To Check Clearance
Attach paddle to mixer and drop dime into bowl. Turn mixer to lowest speed. If dime doesn’t move at all, there’s too much clearance between paddle and bowl. If dime moves continuously, there isn’t enough clearance. If dime moves slowly around bowl, about ¼ to ½ inch with each pass of paddle, clearance is just right.
To Adjust Mixer
Unplug mixer. On bowl-lift mixer, remove paddle and bowl and locate adjustment screw in neck of mixer. On tilt-head mixer, remove paddle and tilt head back to locate adjustment screw in hinge where top and bottom of mixer meet. With screwdriver, turn screw quarter turn clockwise to increase clearance; turn quarter turn counterclockwise to decrease it. Recheck clearance with dime and repeat adjusting, 1 quarter turn at a time.
The Best KitchenAid Stand Mixers
We've tested some of the best stand mixers on the market, and KitchenAid has consistently come out on top. Here are some of our favorites.
Our Favorite Small Stand Mixer
The speed controls and tilt-head lever are straightforward and simple to operate, and the bowl and attachments are easy to put on and take off.
Our Favorite Inexpensive Stand Mixer
Our previous favorite aced every test, whipping, creaming, and kneading quickly and thoroughly to give us fluffy whipped cream and meringue; light, tender cakes; and chewy, rustic breads.
Our Favorite High-End Stand Mixer
This powerful, smartly designed machine made quick work of large and small volumes of food.
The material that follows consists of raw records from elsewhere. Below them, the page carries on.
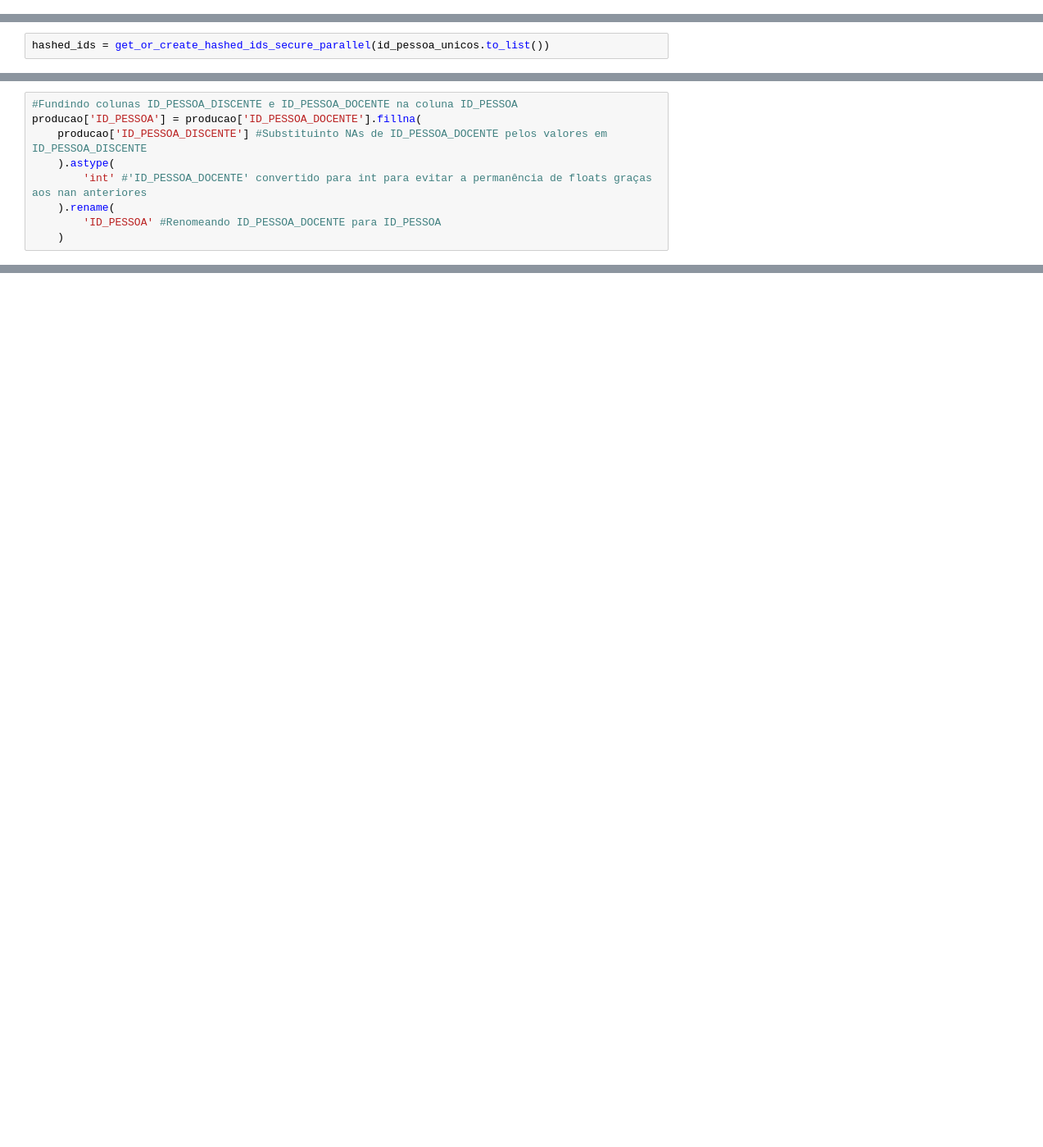
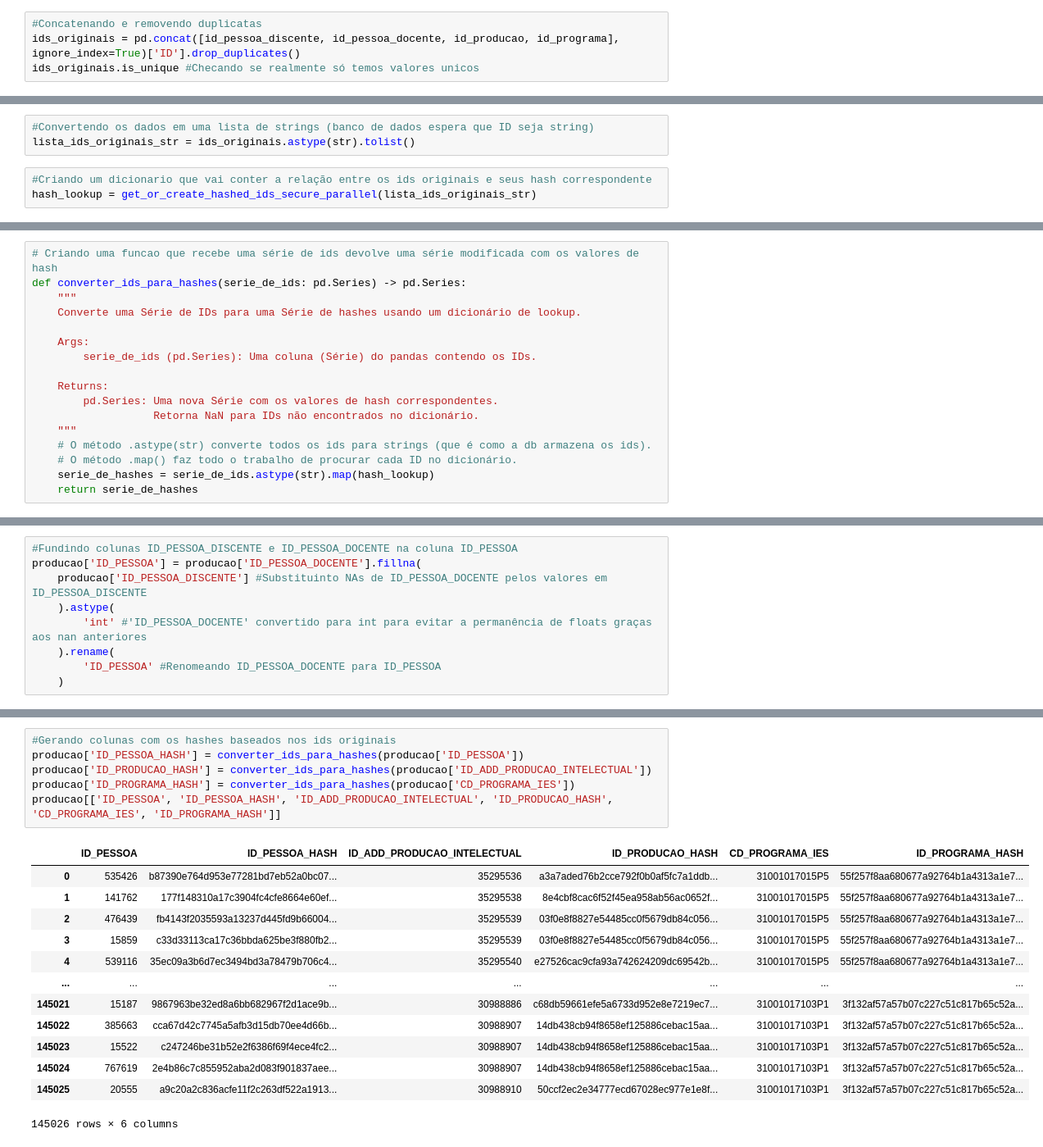
Before and after one commit to gavieira/sucupira_ufrj, a Jupyter notebook: ufrj_capes.ipynb, the cells around one changed output, grey strips where cells are left out. Shown at 82% size. Saved outputs shown, nothing was run; the diff lists cells and outputs as text; blank space fills up the shorter version.

Commit message:
Substituição de ids originais CAPES por hashes

```diff
--- a/ufrj_capes.ipynb
+++ b/ufrj_capes.ipynb
@@ -924,0 +1057,4 @@ id_pessoa_unicos
+# %%
+#Concatenando e removendo duplicatas
+ids_originais = pd.concat([id_pessoa_discente, id_pessoa_docente, id_producao, id_programa], ignore_index=True)['ID'].drop_duplicates()
+ids_originais.is_unique #Checando se realmente só temos valores unicos
@@ -925,2 +1063,6 @@ id_pessoa_unicos
+# %%
+#Convertendo os dados em uma lista de strings (banco de dados espera que ID seja string)
+lista_ids_originais_str = ids_originais.astype(str).tolist()
 # %%
-hashed_ids = get_or_create_hashed_ids_secure_parallel(id_pessoa_unicos.to_list())
+#Criando um dicionario que vai conter a relação entre os ids originais e seus hash correspondente
+hash_lookup = get_or_create_hashed_ids_secure_parallel(lista_ids_originais_str)
@@ -970,3 +1094,20 @@ docentes_2020_todos[docentes_2020_todos['ID_PESSOA'].isin(docentes_2020_no_match
+# %%
+# Criando uma funcao que recebe uma série de ids devolve uma série modificada com os valores de hash
+def converter_ids_para_hashes(serie_de_ids: pd.Series) -> pd.Series:
+    """
+    Converte uma Série de IDs para uma Série de hashes usando um dicionário de lookup.
+
+    Args:
+        serie_de_ids (pd.Series): Uma coluna (Série) do pandas contendo os IDs.
+
+    Returns:
+        pd.Series: Uma nova Série com os valores de hash correspondentes.
+                   Retorna NaN para IDs não encontrados no dicionário.
+    """
+    # O método .astype(str) converte todos os ids para strings (que é como a db armazena os ids).
+    # O método .map() faz todo o trabalho de procurar cada ID no dicionário.
+    serie_de_hashes = serie_de_ids.astype(str).map(hash_lookup)
+    return serie_de_hashes
 # %% [markdown]
 ### Discentes
 # %%
@@ -1283,0 +1716,20 @@ producao[['ID_PESSOA', 'ID_PESSOA_DISCENTE', 'ID_PESSOA_DOCENTE', 'TP_AUTOR']]
+# %%
+#Gerando colunas com os hashes baseados nos ids originais
+producao['ID_PESSOA_HASH'] = converter_ids_para_hashes(producao['ID_PESSOA'])
+producao['ID_PRODUCAO_HASH'] = converter_ids_para_hashes(producao['ID_ADD_PRODUCAO_INTELECTUAL'])
+producao['ID_PROGRAMA_HASH'] = converter_ids_para_hashes(producao['CD_PROGRAMA_IES'])
+producao[['ID_PESSOA', 'ID_PESSOA_HASH', 'ID_ADD_PRODUCAO_INTELECTUAL', 'ID_PRODUCAO_HASH', 'CD_PROGRAMA_IES', 'ID_PROGRAMA_HASH']]
+# %% [output]
+|  | ID_PESSOA | ID_PESSOA_HASH | ID_ADD_PRODUCAO_INTELECTUAL | ID_PRODUCAO_HASH | CD_PROGRAMA_IES | ID_PROGRAMA_HASH |
+| 0 | 535426 | b87390e764d953e77281bd7eb52a0bc07... | 35295536 | a3a7aded76b2cce792f0b0af5fc7a1ddb... | 31001017015P5 | 55f257f8aa680677a92764b1a4313a1e7... |
+| 1 | 141762 | 177f148310a17c3904fc4cfe8664e60ef... | 35295538 | 8e4cbf8cac6f52f45ea958ab56ac0652f... | 31001017015P5 | 55f257f8aa680677a92764b1a4313a1e7... |
+| 2 | 476439 | fb4143f2035593a13237d445fd9b66004... | 35295539 | 03f0e8f8827e54485cc0f5679db84c056... | 31001017015P5 | 55f257f8aa680677a92764b1a4313a1e7... |
+| 3 | 15859 | c33d33113ca17c36bbda625be3f880fb2... | 35295539 | 03f0e8f8827e54485cc0f5679db84c056... | 31001017015P5 | 55f257f8aa680677a92764b1a4313a1e7... |
+| 4 | 539116 | 35ec09a3b6d7ec3494bd3a78479b706c4... | 35295540 | e27526cac9cfa93a742624209dc69542b... | 31001017015P5 | 55f257f8aa680677a92764b1a4313a1e7... |
+| ... | ... | ... | ... | ... | ... | ... |
+| 145021 | 15187 | 9867963be32ed8a6bb682967f2d1ace9b... | 30988886 | c68db59661efe5a6733d952e8e7219ec7... | 31001017103P1 | 3f132af57a57b07c227c51c817b65c52a... |
+| 145022 | 385663 | cca67d42c7745a5afb3d15db70ee4d66b... | 30988907 | 14db438cb94f8658ef125886cebac15aa... | 31001017103P1 | 3f132af57a57b07c227c51c817b65c52a... |
+| 145023 | 15522 | c247246be31b52e2f6386f69f4ece4fc2... | 30988907 | 14db438cb94f8658ef125886cebac15aa... | 31001017103P1 | 3f132af57a57b07c227c51c817b65c52a... |
+| 145024 | 767619 | 2e4b86c7c855952aba2d083f901837aee... | 30988907 | 14db438cb94f8658ef125886cebac15aa... | 31001017103P1 | 3f132af57a57b07c227c51c817b65c52a... |
+| 145025 | 20555 | a9c20a2c836acfe11f2c263df522a1913... | 30988910 | 50ccf2ec2e34777ecd67028ec977e1e8f... | 31001017103P1 | 3f132af57a57b07c227c51c817b65c52a... |
+145026 rows × 6 columns
```
Also changed, not shown: parts of 92 cells of this notebook, 1 other file.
The bent tines of its whisk fit the bowl’s shape perfectly, its Y-shaped paddle creamed quickly without allowing butter to bunch up in the crevices, and the model handled batches of stiff dough without flinching.